# [INSTRUCTIONS FOR THE TASK]
Print all records exactly, pictures left out.

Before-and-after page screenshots
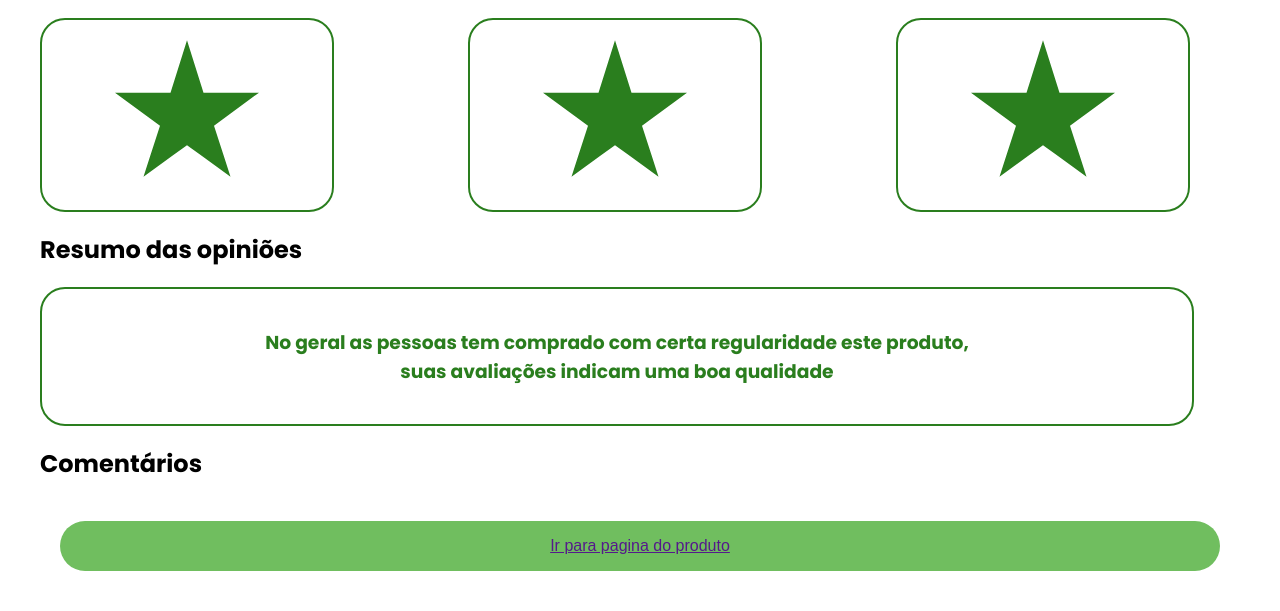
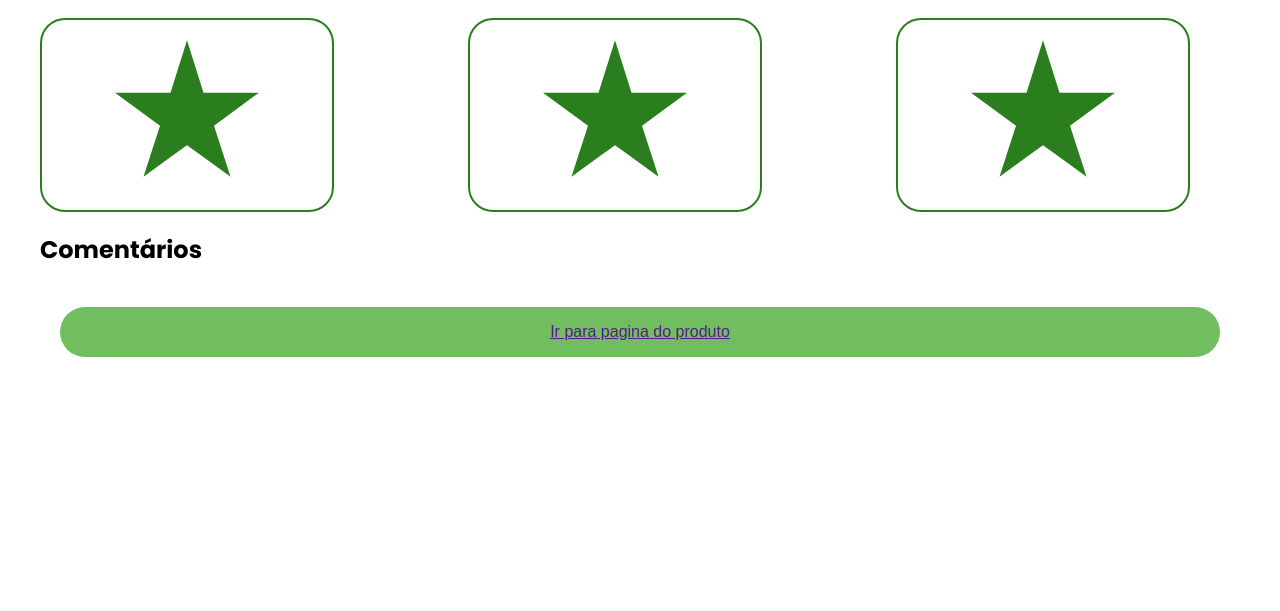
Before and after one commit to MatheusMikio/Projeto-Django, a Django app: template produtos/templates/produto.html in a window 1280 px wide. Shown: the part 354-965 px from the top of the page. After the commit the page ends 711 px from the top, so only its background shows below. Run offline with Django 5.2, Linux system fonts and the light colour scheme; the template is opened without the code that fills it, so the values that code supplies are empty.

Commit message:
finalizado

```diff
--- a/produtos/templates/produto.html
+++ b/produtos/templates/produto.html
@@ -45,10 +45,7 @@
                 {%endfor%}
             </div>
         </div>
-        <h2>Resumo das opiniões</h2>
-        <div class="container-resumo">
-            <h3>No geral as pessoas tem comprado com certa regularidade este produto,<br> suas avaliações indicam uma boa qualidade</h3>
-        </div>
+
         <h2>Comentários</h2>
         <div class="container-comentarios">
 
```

# [ANSWER BOX]
Before and after one commit to MatheusMikio/Projeto-Django, a Django app: template produtos/templates/produto.html in a window 1280 px wide. Shown: the part 354-965 px from the top of the page. After the commit the page ends 711 px from the top, so only its background shows below. Run offline with Django 5.2, Linux system fonts and the light colour scheme; the template is opened without the code that fills it, so the values that code supplies are empty.

Commit message:
finalizado

```diff
--- a/produtos/templates/produto.html
+++ b/produtos/templates/produto.html
@@ -45,10 +45,7 @@
                 {%endfor%}
             </div>
         </div>
-        <h2>Resumo das opiniões</h2>
-        <div class="container-resumo">
-            <h3>No geral as pessoas tem comprado com certa regularidade este produto,<br> suas avaliações indicam uma boa qualidade</h3>
-        </div>
+
         <h2>Comentários</h2>
         <div class="container-comentarios">
 
```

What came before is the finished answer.